Just a while ago, I read of an emotional story of a once depressed man who was stoned and booed off stage in a freshman’s year concert in Hampton.
They introduced him as John Stephens and the crowd didn’t know or like him. He got off that stage, began to build his 10000hrs. He left to become better and few years later, he returned with multiple Grammy Awards and a name, *John Legend*!
EVERYBODY’S FIRST WORK IS CRAPPY, even Da Vinci’s art and Jean Michel’s build up to Basquearts graffiti paintings; they were terrible!
The Beatles used to be an ordinary Rock Band in the UK. Tired of the cycle of ordinary, they left London for Hamburg. And within that period, between 1960 to1964, they became better by performing over 1 200 times at Live in Hamburg (that’s over 10000 Hours of cumulative work). So by the time they came back to England, history has it that they performed like no other. Today, they are the most successful music group of all time.
In psychology it is called the 10,000 Hour Rule. It declares that anyone can reach mastery if grit can be sustained for up to 10,000 hours of trying to do the same thing. Amateurs practice till they get it right; pros practice till they can’t get it wrong. Listen, “it’s not what you don’t have that stops you, it’s what you have but don’t know how to use”!

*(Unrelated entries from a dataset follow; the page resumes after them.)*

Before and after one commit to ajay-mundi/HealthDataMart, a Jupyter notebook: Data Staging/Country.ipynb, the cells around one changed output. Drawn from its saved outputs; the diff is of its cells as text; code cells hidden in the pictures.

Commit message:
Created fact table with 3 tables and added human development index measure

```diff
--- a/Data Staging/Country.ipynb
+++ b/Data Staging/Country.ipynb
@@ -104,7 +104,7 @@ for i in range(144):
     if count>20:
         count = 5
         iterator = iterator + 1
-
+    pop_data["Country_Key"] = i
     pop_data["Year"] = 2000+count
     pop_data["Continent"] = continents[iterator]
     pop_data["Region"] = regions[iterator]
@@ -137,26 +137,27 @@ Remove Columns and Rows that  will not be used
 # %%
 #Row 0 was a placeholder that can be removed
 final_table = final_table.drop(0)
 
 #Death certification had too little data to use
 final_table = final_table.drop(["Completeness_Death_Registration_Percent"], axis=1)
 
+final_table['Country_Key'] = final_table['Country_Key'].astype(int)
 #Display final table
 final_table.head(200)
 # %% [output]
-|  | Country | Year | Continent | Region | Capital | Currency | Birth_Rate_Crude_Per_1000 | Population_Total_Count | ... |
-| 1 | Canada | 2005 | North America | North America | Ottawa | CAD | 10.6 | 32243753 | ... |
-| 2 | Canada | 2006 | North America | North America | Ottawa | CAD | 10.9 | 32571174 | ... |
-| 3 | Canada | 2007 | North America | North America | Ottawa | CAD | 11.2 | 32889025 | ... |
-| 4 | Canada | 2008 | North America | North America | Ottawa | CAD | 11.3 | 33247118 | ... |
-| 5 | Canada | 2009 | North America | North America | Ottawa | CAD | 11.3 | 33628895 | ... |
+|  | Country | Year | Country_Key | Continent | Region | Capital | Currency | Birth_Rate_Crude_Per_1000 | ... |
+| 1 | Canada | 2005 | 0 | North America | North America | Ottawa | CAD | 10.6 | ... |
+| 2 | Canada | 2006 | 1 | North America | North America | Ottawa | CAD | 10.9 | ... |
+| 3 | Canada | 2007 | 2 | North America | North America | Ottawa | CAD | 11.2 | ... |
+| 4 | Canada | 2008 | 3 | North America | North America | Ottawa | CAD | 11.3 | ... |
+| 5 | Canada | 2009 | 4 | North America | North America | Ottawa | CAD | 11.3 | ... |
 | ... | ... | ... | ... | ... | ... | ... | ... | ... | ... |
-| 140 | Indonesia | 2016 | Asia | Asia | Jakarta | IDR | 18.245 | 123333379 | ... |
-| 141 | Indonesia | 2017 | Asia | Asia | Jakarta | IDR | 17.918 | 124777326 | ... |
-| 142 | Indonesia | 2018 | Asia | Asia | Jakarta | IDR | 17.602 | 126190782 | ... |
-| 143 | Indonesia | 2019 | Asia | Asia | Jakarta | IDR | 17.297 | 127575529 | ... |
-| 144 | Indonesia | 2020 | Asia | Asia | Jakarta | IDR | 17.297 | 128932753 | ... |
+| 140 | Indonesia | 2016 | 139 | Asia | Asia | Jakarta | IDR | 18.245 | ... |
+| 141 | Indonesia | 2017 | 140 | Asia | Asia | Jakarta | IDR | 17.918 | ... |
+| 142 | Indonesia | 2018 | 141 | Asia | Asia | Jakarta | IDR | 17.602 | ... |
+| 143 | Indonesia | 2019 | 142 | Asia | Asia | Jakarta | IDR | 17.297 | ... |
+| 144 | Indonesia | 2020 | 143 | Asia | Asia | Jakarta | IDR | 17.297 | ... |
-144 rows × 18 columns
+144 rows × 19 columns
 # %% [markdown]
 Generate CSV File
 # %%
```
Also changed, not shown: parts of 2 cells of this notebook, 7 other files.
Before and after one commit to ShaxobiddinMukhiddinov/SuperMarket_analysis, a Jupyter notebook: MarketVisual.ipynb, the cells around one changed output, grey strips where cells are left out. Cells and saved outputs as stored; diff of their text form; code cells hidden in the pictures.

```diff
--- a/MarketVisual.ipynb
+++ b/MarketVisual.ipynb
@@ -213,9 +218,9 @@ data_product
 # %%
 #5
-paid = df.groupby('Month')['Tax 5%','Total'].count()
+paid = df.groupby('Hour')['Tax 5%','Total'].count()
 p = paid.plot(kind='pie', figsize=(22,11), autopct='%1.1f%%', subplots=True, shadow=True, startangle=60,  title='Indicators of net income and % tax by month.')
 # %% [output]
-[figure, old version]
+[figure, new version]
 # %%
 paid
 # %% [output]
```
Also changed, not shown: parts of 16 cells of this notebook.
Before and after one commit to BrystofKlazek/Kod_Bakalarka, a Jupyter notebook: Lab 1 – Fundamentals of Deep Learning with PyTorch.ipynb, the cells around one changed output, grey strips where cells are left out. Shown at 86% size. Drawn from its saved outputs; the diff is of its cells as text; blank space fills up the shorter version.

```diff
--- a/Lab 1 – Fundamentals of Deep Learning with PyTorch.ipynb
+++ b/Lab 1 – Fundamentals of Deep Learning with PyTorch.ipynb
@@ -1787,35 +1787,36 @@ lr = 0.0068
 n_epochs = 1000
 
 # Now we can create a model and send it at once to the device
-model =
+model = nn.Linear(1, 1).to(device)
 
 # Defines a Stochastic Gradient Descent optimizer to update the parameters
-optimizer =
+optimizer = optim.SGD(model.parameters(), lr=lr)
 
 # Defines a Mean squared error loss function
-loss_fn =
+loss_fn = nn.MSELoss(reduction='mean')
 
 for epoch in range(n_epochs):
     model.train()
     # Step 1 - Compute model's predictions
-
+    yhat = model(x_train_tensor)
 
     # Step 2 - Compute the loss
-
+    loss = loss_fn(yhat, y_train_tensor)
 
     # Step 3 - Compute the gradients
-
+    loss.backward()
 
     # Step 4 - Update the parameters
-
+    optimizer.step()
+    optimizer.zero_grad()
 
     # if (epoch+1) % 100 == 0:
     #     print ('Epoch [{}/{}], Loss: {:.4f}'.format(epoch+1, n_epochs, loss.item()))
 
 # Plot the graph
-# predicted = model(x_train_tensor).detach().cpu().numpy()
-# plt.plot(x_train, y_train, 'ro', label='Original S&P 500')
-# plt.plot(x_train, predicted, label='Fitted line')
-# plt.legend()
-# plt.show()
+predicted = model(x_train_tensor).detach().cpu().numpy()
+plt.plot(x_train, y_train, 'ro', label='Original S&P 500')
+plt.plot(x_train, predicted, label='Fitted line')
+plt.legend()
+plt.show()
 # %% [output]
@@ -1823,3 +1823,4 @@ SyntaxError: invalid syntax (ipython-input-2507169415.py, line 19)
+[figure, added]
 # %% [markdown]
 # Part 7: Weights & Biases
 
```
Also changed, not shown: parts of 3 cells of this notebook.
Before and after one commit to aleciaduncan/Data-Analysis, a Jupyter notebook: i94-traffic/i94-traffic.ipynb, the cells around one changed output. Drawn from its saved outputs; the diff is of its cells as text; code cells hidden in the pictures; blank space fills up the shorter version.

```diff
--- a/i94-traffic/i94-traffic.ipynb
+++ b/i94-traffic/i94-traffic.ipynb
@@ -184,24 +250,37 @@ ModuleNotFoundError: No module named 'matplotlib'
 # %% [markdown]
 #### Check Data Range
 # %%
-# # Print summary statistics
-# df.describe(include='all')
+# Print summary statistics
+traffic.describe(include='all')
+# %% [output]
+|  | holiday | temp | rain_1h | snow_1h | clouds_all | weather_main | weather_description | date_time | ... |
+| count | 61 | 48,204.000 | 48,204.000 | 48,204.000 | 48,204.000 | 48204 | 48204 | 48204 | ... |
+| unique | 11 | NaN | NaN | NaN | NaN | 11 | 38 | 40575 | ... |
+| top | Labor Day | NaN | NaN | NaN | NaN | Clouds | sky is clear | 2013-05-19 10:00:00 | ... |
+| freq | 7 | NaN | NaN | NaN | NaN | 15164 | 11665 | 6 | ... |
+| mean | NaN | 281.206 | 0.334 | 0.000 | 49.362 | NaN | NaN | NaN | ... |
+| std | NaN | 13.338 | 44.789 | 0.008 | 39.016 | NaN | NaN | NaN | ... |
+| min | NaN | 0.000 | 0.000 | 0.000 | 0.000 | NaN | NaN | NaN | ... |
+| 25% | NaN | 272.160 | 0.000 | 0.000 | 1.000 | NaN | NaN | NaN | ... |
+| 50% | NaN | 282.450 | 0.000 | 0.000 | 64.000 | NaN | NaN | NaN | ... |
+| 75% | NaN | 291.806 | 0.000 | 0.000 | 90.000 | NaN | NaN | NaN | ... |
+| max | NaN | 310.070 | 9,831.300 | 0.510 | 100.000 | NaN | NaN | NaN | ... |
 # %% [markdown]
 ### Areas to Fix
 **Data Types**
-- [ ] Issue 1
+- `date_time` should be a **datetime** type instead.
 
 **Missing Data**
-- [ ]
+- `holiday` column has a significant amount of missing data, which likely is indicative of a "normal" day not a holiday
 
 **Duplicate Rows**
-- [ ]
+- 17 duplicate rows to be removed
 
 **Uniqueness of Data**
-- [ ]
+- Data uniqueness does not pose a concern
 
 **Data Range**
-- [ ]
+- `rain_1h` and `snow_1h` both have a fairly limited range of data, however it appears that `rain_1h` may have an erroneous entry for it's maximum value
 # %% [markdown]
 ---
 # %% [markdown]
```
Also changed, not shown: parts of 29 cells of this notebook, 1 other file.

In Quality Assurance and Management, according to Six Sigma and Kaizen (two highest Quality Assurance practice in the world), they introduced the concept of Cumulative Advantage over Compensation Advantage as a way of Building Competitive Advantage. In summary, the best path to growth and excellence is to do your best (even if it seems not good enough). And the next time, get better at that best. #CumulativeAdvantage #10000HourRule
Don’t ever let anyone tell you that you can’t. Do your best this time. Do better than your best next time!
Compiled by Olumide Morolayo